» **EXCERPTED DATA**:
.....

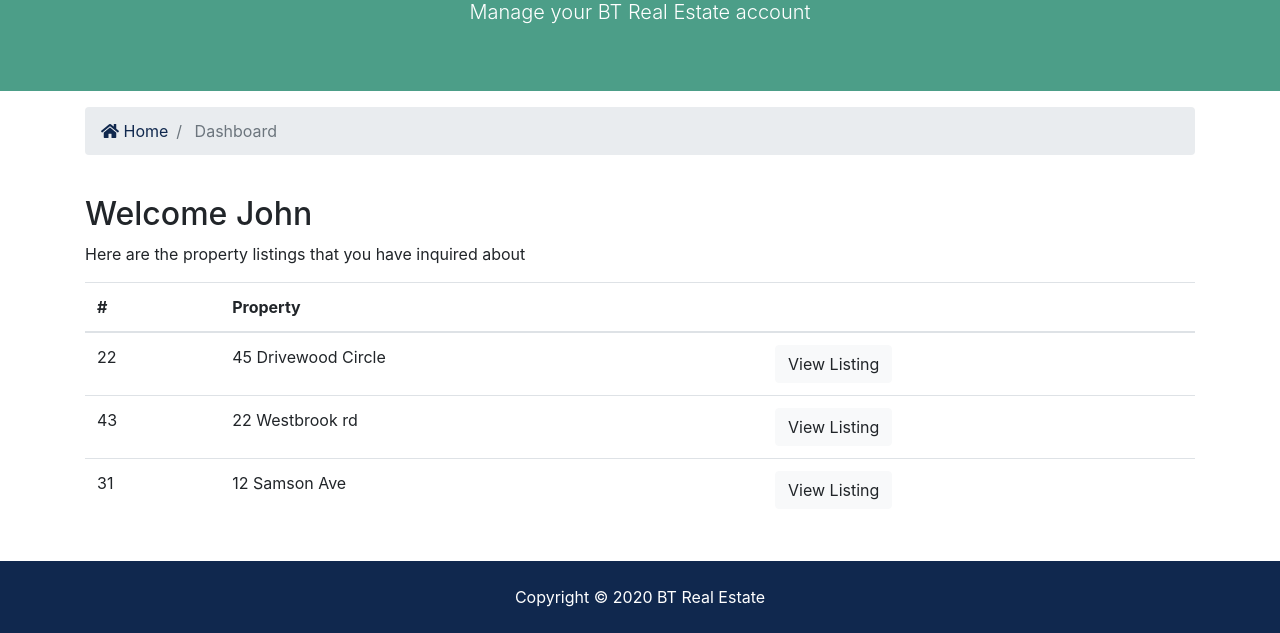
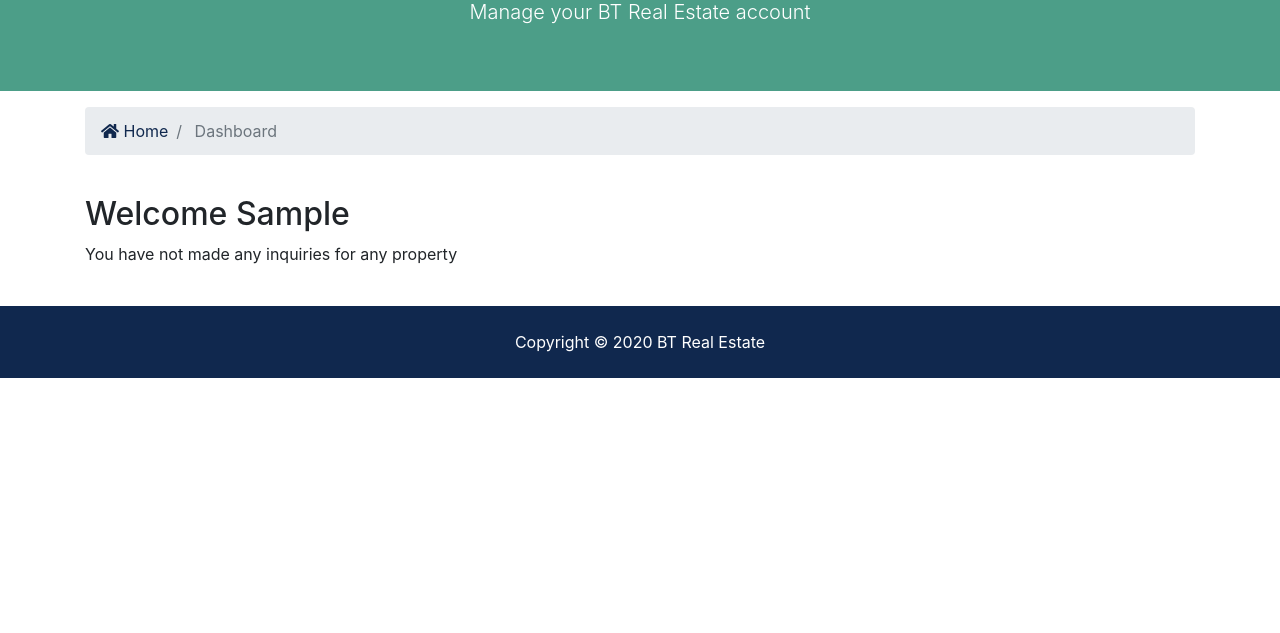
Before and after one commit to Erik-FN/Python_Real_State, a Django app: page /accounts/dashboard in a window 1280 px wide. Shown: the part 254-887 px from the top of the page. After the commit the page ends 632 px from the top, so only its background shows below. Run offline with Django 3.2, Linux system fonts and the light colour scheme; the visitor is signed in with stand-in values (Sample User, id 1); data that the repository does not hold is empty; some libraries are stand-ins or nearby versions.

Commit message:
finished proyect

```diff
--- a/accounts/views.py
+++ b/accounts/views.py
@@ -1,6 +1,7 @@
 from django.shortcuts import render, redirect
 from django.contrib import messages, auth
 from django. contrib.auth.models import User
+from contacts.models import Contact
 
 # Create your views here.
 def register(request):
@@ -56,7 +57,11 @@ def login(request):
     return render(request, 'accounts/login.html')
 
 def dashboard(request):
-    return render(request, 'accounts/dashboard.html')
+    user_contacts = Contact.objects.order_by('-contact_date').filter(user_id = request.user.id)
+    context = {
+        'contacts':user_contacts
+    }
+    return render(request, 'accounts/dashboard.html', context)
 
 def logout(request):
     if request.method == 'POST':
--- a/templates/accounts/dashboard.html
+++ b/templates/accounts/dashboard.html
@@ -37,7 +37,8 @@
     <div class="container">
       <div class="row">
         <div class="col-md-12">
-          <h2>Welcome John</h2>
+          <h2>Welcome {{user.first_name}}</h2>
+          {%if contacts%}
             <p>Here are the property listings that you have inquired about</p>
             <table class="table">
               <thead>
@@ -48,29 +49,20 @@
                 </tr>
               </thead>
               <tbody>
+                {%for contact in contacts%}
                 <tr>
-                <td>22</td>
-                <td>45 Drivewood Circle</td>
+                  <td>{{contact.id}}</td>
+                  <td>{{contact.listing}}</td>
                   <td>
-                  <a class="btn btn-light" href="#">View Listing</a>
+                    <a class="btn btn-light" href="{% url 'listing' contact.listing_id %}">View Listing</a>
                   </td>
                 </tr>
-              <tr>
-                <td>43</td>
-                <td>22 Westbrook rd</td>
-                <td>
-                  <a class="btn btn-light" href="#">View Listing</a>
-                </td>
-              </tr>
-              <tr>
-                <td>31</td>
-                <td>12 Samson Ave</td>
-                <td>
-                  <a class="btn btn-light" href="#">View Listing</a>
-                </td>
-              </tr>
+                {%endfor%}
               </tbody>
             </table>
+            {%else%}
+              <p>You have not made any inquiries for any property</p>
+            {%endif%}
         </div>
       </div>
     </div>
```
Also changed, not shown: btre/settings.py (+7 -0 lines), contacts/views.py (+21 -0 lines). Lines whose indentation alone changed are shown as unchanged.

.....

» **WHAT IS REQUIRED**:
Each line above is to be copied verbatim. Drop any image from the copy.

» **RESULT**:
Before and after one commit to Erik-FN/Python_Real_State, a Django app: page /accounts/dashboard in a window 1280 px wide. Shown: the part 254-887 px from the top of the page. After the commit the page ends 632 px from the top, so only its background shows below. Run offline with Django 3.2, Linux system fonts and the light colour scheme; the visitor is signed in with stand-in values (Sample User, id 1); data that the repository does not hold is empty; some libraries are stand-ins or nearby versions.

Commit message:
finished proyect

```diff
--- a/accounts/views.py
+++ b/accounts/views.py
@@ -1,6 +1,7 @@
 from django.shortcuts import render, redirect
 from django.contrib import messages, auth
 from django. contrib.auth.models import User
+from contacts.models import Contact
 
 # Create your views here.
 def register(request):
@@ -56,7 +57,11 @@ def login(request):
     return render(request, 'accounts/login.html')
 
 def dashboard(request):
-    return render(request, 'accounts/dashboard.html')
+    user_contacts = Contact.objects.order_by('-contact_date').filter(user_id = request.user.id)
+    context = {
+        'contacts':user_contacts
+    }
+    return render(request, 'accounts/dashboard.html', context)
 
 def logout(request):
     if request.method == 'POST':
--- a/templates/accounts/dashboard.html
+++ b/templates/accounts/dashboard.html
@@ -37,7 +37,8 @@
     <div class="container">
       <div class="row">
         <div class="col-md-12">
-          <h2>Welcome John</h2>
+          <h2>Welcome {{user.first_name}}</h2>
+          {%if contacts%}
             <p>Here are the property listings that you have inquired about</p>
             <table class="table">
               <thead>
@@ -48,29 +49,20 @@
                 </tr>
               </thead>
               <tbody>
+                {%for contact in contacts%}
                 <tr>
-                <td>22</td>
-                <td>45 Drivewood Circle</td>
+                  <td>{{contact.id}}</td>
+                  <td>{{contact.listing}}</td>
                   <td>
-                  <a class="btn btn-light" href="#">View Listing</a>
+                    <a class="btn btn-light" href="{% url 'listing' contact.listing_id %}">View Listing</a>
                   </td>
                 </tr>
-              <tr>
-                <td>43</td>
-                <td>22 Westbrook rd</td>
-                <td>
-                  <a class="btn btn-light" href="#">View Listing</a>
-                </td>
-              </tr>
-              <tr>
-                <td>31</td>
-                <td>12 Samson Ave</td>
-                <td>
-                  <a class="btn btn-light" href="#">View Listing</a>
-                </td>
-              </tr>
+                {%endfor%}
               </tbody>
             </table>
+            {%else%}
+              <p>You have not made any inquiries for any property</p>
+            {%endif%}
         </div>
       </div>
     </div>
```
Also changed, not shown: btre/settings.py (+7 -0 lines), contacts/views.py (+21 -0 lines). Lines whose indentation alone changed are shown as unchanged.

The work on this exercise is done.